In court Monday, Francis J. Puskas, deputy chief counsel for the Judicial Conduct Board, argued that suspending Eakin was necessary to protect the integrity of the court and give the public confidence that it operates without bias.
"The public is left wondering whether Justice Eakin has a conscious or even unconscious bias about the groups who are the butt of these emails," said Puskas.
He specifically cited an email Eakin received showing an obese naked woman on all fours with a pig snout and pig ears. "Women might say it's equating women to animals," he said.
Puskas said Eakin's conduct failed "the smell test." He added: "There is something horribly wrong in the air and this court must clear it."
Eakin, in court papers filed last week, described the messages as "male banter" and said they did not cast the court, or his position on it, in a bad light because they were exchanged with friends and were never intended to be made public.
Eakin's lawyer, William Costopoulos, told the court Monday that suspending Eakin would be a knee-jerk reaction to pressure generated by the media.
"What we cannot do," he said, "is burn him at the stake.
Lawyer Samuel C. Stretton, an expert in legal ethics who testified on Eakin's behalf, said the justice did not violate judicial canons in sending the emails.

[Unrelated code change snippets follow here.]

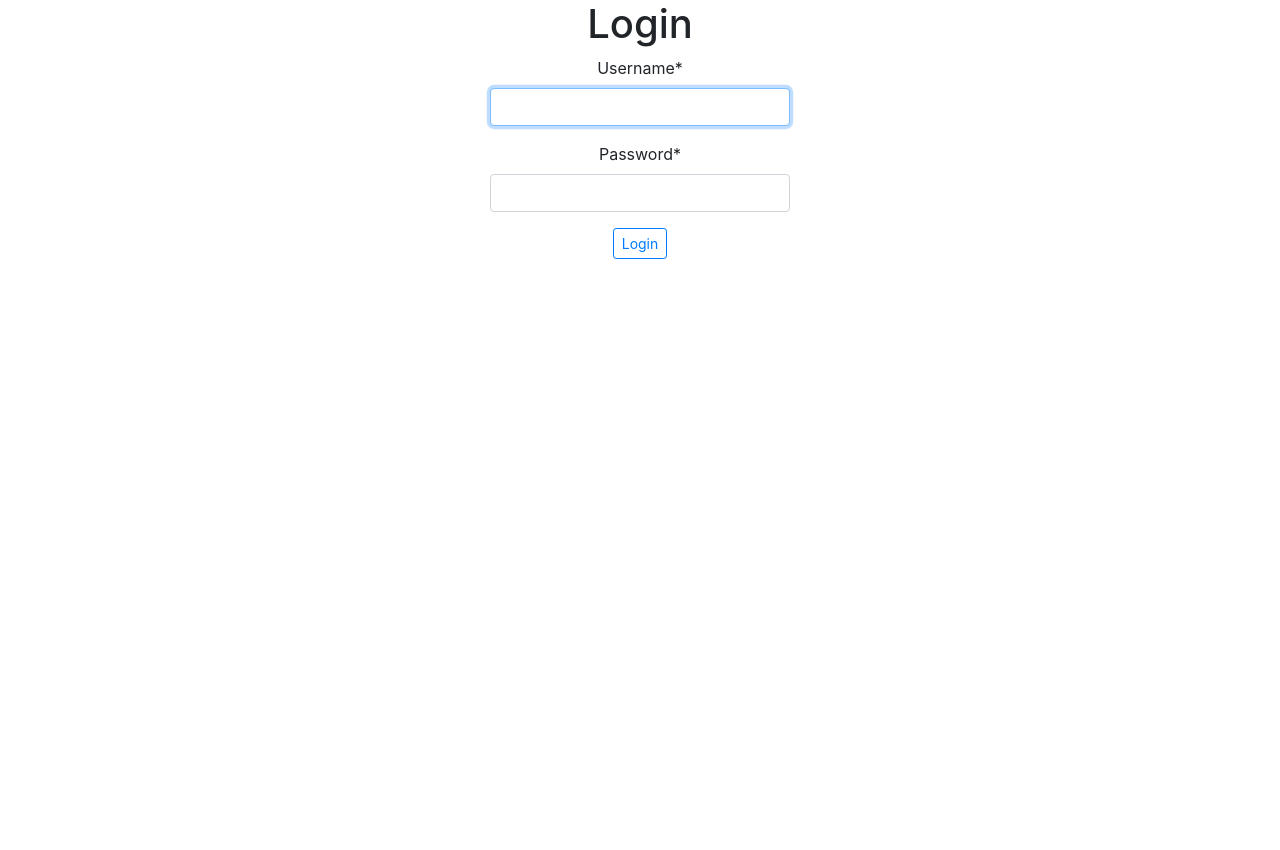
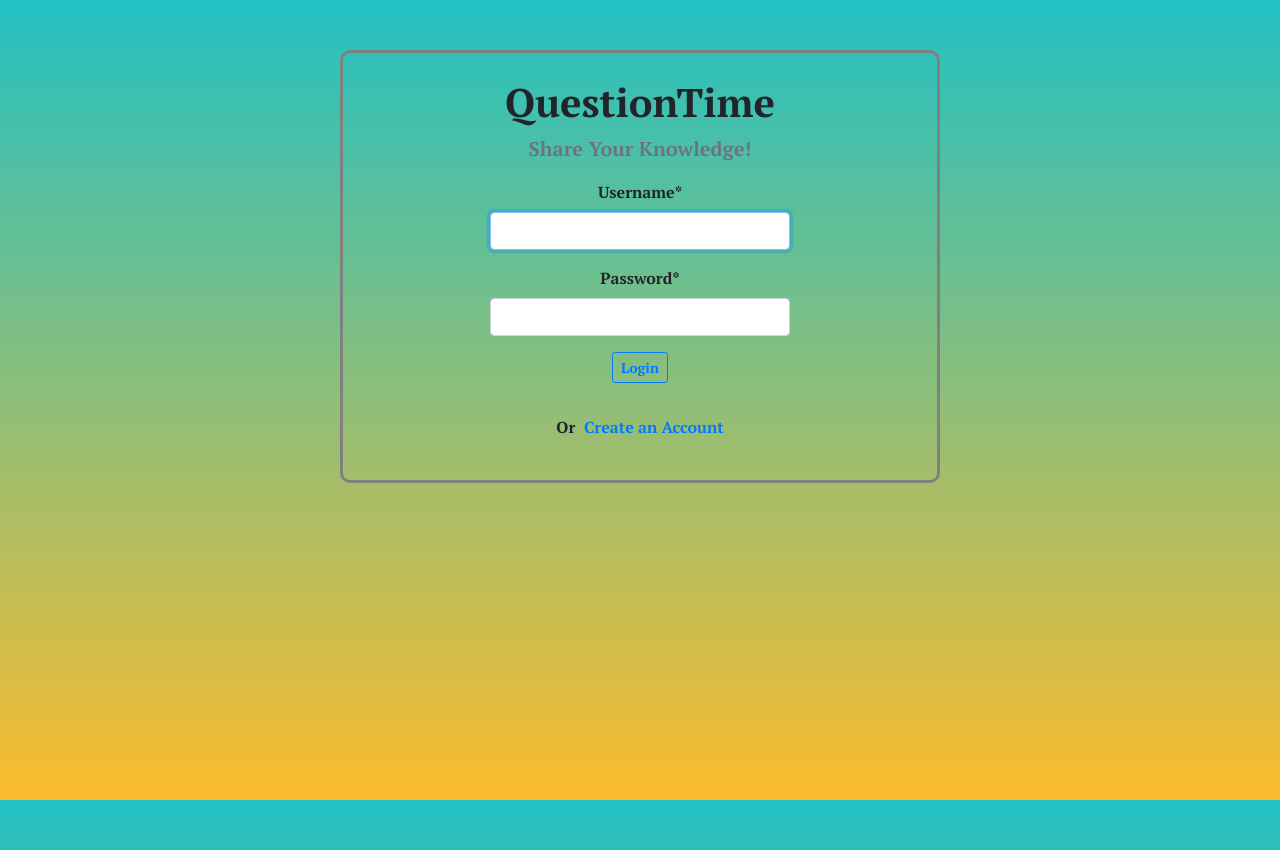
Before and after one commit to rehan-abdullah/question_time_project, a Django app: page /accounts/login/ in a window 1280 px wide. Before the commit the page ends 259 px from the top, so only its background shows below. Run offline with Django 3.2, Linux system fonts and the light colour scheme; some libraries are stand-ins or nearby versions.

Commit message:
Added basic CSS font and background styles to templates.

```diff
--- a/question_time/templates/auth_layout.html
+++ b/question_time/templates/auth_layout.html
@@ -8,8 +8,28 @@
 		      href="https://stackpath.bootstrapcdn.com/bootstrap/4.5.2/css/bootstrap.min.css"
 		      integrity="sha384-JcKb8q3iqJ61gNV9KGb8thSsNjpSL0n8PARn9HuZOnIxN0hoP+VmmDGMN5t9UJ0Z"
 		      crossorigin="anonymous">
+		<link href="https://fonts.googleapis.com/css2?family=PT+Serif:wght@700&family=Playfair+Display:wght@400;600&display=swap" rel="stylesheet">
 
 		<style>
+				html, body {
+						height: 100%;
+            font-family: 'PT Serif', serif;
+				}
+
+				body {
+            background: rgb(34,193,195);
+            background: linear-gradient(180deg, rgba(34,193,195,1) 0%, rgba(253,187,45,1) 100%);
+				}
+
+				.auth-box {
+						border:3px solid grey;
+						border-radius: 10px;
+						padding-top: 25px;
+						padding-bottom: 25px;
+						width: 600px;
+						margin: auto;
+				}
+
 				.login-form-container {
 						width: 300px;
 						margin: auto;
@@ -19,13 +39,19 @@
 						width: 400px;
 						margin: auto;
 				}
+
+				.outer-area {
+						margin-top: 50px;
+				}
 		</style>
 	</head>
 	<body>
 
-		<div class="auth-box text-center">
-			{% block content %}
-			{% endblock %}
+		<div class="outer-area">
+			<div class="auth-box text-center">
+				{% block content %}
+				{% endblock %}
+			</div>
 		</div>
 
 	</body>
--- a/question_time/templates/django_registration/registration_form.html
+++ b/question_time/templates/django_registration/registration_form.html
@@ -3,11 +3,14 @@
 
 {% block content %}
 	<h3>Create Your QuestionTime Account</h3>
+
 	<div class="registration-form-container">
 		<form method="POST">
 			{% csrf_token %}
 			{{ form|crispy }}
 			<button type="submit" class="btn btn-sm btn-outline-primary">Create Account</button>
 		</form>
+
+		<p class="mt-2">Or &nbsp;<a href="{% url 'login' %}">Log In</a></p>
 	</div>
 {% endblock %}
--- a/question_time/templates/registration/login.html
+++ b/question_time/templates/registration/login.html
@@ -2,12 +2,17 @@
 {% load crispy_forms_filters %}
 
 {% block content %}
-	<h1>Login</h1>
+	<h1>QuestionTime</h1>
+
+	<p class="lead text-muted">Share Your Knowledge!</p>
+
 	<div class="login-form-container">
 		<form method="POST">
 			{% csrf_token %}
 			{{ form|crispy }}
 			<button type="submit" class="btn btn-sm btn-outline-primary">Login</button>
 		</form>
+		<br>
+		<p class="mt-2">Or &nbsp;<a href="{% url 'django_registration_register' %}">Create an Account</a></p>
 	</div>
 {% endblock %}
```
Also changed, not shown: question_time/db.sqlite3.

"He's fully accepted responsibility and apologized," Stretton said. "I don't think a suspension is warranted."
As for the offensive emails, he said, "There isn't a judge alive - or a man alive - who hasn't looked at pornography or laughed at an off-color joke."
The conduct board launched a review of Eakin's emails in the fall, after Attorney General Kathleen G. Kane revealed that the justice had sent and received what she called "racial, misogynistic pornography."
Eakin exchanged the messages with a small group of friends, including a prosecutor in Kane's office who used his government email address.
Some of the justice's emails that Kane has made public contain pictures and videos depicting topless women. Others are crude jokes that mock women, African Americans, Mexicans, feminists, gays and lesbians, and other groups.
The Inquirer has reported that Eakin also exchanged a series of emails that contained racy comments about two of the justice's female staffers.
At Monday's hearing, two of Eakin's staffers testified that they were not offended by emails in which he joked with a friend about sleeping with them during a planned golf outing in Myrtle Beach, S.C.
"He's always been respectful and professional," said Lynn Zembower, Eakin's office manager. Of the emails, she said, "They did not bother me."
Eakin's secretary, Janey Thrush, testified that she was not offended by the email messages. She said one of the participants in the email exchange, Jeffery Baxter, a prosecutor at the Attorney General's Office and a friend of Eakin's, had sent her flowers after news broke of the mails, in which the two joked about inviting the two women on the golf trip and sleeping with them. She said she called to tell him the flowers were "not necessary in any way."
Of Eakin, Thrush said she had "nothing but utter respect and admiration for him."
As The Inquirer has reported, while the Judicial Conduct Board was completing its investigation of Eakin, he attempted to appoint a new member to the Court of Judicial Discipline. Eakin voted in favor of the appointee - a fellow Republican from Cumberland County - even though she would have had a say over whether he should be disciplined.
After the newspaper story was published, Chief Justice Thomas Saylor withdrew the appointment, and Gov. Wolf called on Eakin to resign.
In releasing a sampling of Eakin's emails this fall, Kane had sharp criticism for the Judicial Conduct Board, which reviewed the justice's messages last year and cleared him of wrongdoing.
She also took aim at the state Supreme Court, which conducted a similar inquiry and said it found Eakin's emails unremarkable.
Kane said both bodies had given Eakin a pass.